General Edward Ferrero was unique by any measure. A dance instructor at West Point before the war, he commanded the 51st New York Infantry 1861-62. Many people know him as the brigade commander whose troops captured Burnside’s Bridge during the Battle of Antietam on 17 September 1862. A teetotaller, Ferrero had suspended the 51st New York and 51st Pennsylvania’s whiskey ration for disorderly conduct. When ordered to take the bridge, Ferrero’s men asked, “Will you give us our whiskey?” Assured yes, they went into the successful attack. Ferrero made good his promise a few days later.
This anecdote, told humorously at Antietam, turns darker upon looking at Ferrero’s later career. His men participated in the bloody attacks against Fredericksburg’s stone wall, fought at Vicksburg and Jackson, massacred Confederate attackers outside Knoxville, and followed the bloody Overland Campaign to Petersburg. Along the way, disease and harsh climes made death a near-constant companion. All this had an effect on Ferrero, who as a sensitive leader built a strong rapport with his men, felt these events keenly. Less than two years after Antietam, he is one of two generals sharing a bottle of gin during the Crater attack on 31 July 1864.

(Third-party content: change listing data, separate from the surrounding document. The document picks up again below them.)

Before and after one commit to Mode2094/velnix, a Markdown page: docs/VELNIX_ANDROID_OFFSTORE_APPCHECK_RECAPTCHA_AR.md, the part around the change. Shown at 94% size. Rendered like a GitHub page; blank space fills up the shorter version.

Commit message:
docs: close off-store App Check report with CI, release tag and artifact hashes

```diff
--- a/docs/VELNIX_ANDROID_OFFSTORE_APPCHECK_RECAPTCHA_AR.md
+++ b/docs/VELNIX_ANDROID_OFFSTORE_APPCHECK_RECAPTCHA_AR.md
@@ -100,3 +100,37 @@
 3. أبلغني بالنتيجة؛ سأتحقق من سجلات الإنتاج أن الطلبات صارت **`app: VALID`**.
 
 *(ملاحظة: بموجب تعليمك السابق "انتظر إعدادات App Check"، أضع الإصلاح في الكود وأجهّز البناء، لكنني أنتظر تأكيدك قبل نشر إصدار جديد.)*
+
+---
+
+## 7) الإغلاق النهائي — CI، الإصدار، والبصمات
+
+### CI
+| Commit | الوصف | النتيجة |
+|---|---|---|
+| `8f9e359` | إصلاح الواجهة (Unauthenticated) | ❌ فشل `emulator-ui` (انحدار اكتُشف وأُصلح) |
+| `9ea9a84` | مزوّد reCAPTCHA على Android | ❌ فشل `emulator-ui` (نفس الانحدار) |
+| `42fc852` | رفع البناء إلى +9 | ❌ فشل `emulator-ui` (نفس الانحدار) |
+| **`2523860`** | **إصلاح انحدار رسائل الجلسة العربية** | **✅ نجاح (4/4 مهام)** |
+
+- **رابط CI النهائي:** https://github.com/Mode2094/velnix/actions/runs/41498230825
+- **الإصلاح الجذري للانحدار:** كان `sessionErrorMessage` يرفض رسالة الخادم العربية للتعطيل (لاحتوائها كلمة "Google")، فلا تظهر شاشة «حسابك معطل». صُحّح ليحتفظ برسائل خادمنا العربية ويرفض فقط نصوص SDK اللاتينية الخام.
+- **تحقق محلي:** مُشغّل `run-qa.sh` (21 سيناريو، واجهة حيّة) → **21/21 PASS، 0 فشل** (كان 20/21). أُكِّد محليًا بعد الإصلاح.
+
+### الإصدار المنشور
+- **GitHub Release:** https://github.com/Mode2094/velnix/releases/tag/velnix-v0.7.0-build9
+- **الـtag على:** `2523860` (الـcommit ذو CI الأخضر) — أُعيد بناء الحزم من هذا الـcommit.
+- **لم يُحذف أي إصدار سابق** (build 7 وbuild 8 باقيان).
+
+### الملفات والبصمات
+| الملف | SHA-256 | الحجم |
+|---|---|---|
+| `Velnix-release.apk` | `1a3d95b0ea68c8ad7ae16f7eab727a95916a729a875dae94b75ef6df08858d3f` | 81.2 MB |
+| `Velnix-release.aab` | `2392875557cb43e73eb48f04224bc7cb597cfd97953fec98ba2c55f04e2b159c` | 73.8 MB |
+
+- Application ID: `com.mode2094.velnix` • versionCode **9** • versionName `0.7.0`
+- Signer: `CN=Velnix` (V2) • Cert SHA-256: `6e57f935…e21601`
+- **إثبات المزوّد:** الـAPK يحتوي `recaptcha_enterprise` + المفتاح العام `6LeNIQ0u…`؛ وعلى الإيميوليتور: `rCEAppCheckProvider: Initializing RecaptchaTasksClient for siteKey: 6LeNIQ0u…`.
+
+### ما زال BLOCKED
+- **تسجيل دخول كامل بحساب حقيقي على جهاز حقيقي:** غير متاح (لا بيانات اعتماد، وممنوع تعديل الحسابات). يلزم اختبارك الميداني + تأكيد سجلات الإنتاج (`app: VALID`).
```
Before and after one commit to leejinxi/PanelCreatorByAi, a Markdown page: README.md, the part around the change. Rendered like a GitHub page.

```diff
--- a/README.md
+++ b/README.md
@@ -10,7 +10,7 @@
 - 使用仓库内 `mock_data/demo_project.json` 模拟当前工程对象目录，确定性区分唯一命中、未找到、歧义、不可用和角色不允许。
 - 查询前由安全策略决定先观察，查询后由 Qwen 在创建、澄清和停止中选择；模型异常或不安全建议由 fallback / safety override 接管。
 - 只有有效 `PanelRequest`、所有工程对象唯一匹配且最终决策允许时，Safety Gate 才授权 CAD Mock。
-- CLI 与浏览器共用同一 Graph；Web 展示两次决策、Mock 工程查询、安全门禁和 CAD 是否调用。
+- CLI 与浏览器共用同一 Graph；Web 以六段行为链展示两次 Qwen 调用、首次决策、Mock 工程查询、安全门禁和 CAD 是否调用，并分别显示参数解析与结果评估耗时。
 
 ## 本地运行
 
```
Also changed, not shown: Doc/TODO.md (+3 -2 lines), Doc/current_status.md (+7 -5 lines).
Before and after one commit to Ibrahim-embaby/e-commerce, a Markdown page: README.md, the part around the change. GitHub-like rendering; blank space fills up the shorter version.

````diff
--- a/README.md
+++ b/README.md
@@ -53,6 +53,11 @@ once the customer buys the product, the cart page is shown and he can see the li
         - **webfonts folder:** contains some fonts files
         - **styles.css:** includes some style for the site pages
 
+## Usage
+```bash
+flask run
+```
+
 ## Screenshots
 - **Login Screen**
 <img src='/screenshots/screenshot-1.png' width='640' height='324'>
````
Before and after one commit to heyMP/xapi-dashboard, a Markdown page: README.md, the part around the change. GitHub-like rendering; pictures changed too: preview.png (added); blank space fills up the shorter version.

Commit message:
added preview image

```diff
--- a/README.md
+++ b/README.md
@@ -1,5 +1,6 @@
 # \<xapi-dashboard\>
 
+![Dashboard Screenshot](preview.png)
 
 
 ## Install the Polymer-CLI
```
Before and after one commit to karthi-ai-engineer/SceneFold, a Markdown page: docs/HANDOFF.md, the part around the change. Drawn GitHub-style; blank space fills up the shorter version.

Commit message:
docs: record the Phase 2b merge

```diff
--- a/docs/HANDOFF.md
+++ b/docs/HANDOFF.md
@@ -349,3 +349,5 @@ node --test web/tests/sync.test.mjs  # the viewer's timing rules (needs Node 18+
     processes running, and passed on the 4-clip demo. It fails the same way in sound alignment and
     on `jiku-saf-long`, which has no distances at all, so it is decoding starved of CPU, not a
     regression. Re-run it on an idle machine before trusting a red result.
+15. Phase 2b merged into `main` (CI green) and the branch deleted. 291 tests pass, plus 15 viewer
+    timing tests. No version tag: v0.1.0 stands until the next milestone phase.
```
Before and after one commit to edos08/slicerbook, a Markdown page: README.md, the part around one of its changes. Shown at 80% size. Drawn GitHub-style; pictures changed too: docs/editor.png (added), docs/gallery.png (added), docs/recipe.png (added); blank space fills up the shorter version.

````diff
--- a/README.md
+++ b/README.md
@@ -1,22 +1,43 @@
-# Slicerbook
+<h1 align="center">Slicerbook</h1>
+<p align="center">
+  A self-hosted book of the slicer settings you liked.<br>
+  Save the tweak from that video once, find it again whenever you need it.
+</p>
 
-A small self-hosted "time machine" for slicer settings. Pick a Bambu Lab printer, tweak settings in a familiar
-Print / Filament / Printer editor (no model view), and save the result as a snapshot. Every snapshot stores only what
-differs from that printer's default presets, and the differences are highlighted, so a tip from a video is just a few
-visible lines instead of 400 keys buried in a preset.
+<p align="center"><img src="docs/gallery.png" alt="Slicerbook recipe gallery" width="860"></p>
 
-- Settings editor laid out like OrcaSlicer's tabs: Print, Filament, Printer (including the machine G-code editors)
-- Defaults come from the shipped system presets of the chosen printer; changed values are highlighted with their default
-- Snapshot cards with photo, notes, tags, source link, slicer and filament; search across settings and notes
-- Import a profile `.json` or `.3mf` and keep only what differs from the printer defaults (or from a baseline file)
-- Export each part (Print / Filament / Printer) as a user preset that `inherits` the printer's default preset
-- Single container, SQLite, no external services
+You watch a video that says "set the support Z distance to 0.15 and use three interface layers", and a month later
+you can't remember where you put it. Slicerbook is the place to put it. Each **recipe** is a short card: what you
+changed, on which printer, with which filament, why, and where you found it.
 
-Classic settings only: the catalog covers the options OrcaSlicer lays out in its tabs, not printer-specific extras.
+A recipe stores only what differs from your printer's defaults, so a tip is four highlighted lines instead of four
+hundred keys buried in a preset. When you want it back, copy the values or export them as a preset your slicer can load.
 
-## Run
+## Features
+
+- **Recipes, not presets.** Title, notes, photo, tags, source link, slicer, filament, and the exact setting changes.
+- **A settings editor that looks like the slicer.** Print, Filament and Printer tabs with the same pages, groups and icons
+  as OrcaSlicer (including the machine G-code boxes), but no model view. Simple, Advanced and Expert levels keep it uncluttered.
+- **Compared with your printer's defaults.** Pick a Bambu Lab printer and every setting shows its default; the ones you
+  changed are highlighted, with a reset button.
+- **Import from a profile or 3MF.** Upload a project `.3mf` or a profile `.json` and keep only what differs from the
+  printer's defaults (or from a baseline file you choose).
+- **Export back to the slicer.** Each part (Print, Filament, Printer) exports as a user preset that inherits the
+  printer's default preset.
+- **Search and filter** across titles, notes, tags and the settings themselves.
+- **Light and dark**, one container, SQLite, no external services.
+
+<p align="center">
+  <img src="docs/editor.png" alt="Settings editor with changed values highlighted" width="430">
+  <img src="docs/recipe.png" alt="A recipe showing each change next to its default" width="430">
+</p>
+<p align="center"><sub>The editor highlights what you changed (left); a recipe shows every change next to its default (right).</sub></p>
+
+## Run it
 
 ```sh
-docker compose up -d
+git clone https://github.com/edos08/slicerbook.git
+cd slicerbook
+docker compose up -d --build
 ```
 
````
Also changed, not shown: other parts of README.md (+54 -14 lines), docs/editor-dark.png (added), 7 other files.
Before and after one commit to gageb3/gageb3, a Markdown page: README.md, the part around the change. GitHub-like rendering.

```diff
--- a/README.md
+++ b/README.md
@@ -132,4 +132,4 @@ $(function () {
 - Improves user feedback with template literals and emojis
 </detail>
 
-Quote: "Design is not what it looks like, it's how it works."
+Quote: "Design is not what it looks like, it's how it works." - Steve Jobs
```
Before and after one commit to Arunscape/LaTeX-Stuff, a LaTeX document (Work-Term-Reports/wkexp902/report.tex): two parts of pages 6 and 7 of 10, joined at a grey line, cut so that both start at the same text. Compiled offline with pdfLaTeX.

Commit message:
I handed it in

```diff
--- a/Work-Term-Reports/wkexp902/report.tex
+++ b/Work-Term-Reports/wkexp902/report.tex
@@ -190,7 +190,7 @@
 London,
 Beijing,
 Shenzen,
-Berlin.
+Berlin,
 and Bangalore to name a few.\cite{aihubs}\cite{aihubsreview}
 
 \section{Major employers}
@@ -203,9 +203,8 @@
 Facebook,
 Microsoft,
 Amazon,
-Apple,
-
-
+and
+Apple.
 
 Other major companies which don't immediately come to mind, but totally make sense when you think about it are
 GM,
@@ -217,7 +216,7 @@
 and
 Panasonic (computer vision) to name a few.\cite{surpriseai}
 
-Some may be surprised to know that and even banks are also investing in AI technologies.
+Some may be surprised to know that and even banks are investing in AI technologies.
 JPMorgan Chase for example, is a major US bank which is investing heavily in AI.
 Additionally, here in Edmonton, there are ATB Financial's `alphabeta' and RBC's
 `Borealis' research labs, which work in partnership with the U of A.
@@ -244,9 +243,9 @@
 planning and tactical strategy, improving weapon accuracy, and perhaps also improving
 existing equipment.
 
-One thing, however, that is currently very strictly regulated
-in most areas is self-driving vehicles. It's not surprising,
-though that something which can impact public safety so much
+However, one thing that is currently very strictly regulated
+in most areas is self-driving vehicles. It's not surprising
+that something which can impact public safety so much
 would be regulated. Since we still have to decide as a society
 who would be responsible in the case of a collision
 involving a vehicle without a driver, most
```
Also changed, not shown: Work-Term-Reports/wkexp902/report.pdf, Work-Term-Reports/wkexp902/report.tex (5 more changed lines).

For the men on both sides, commander and commanded, the Civil War was a defining and life-altering event. Edward Ferrero was no exception, and indeed may offer one of the more extreme examples.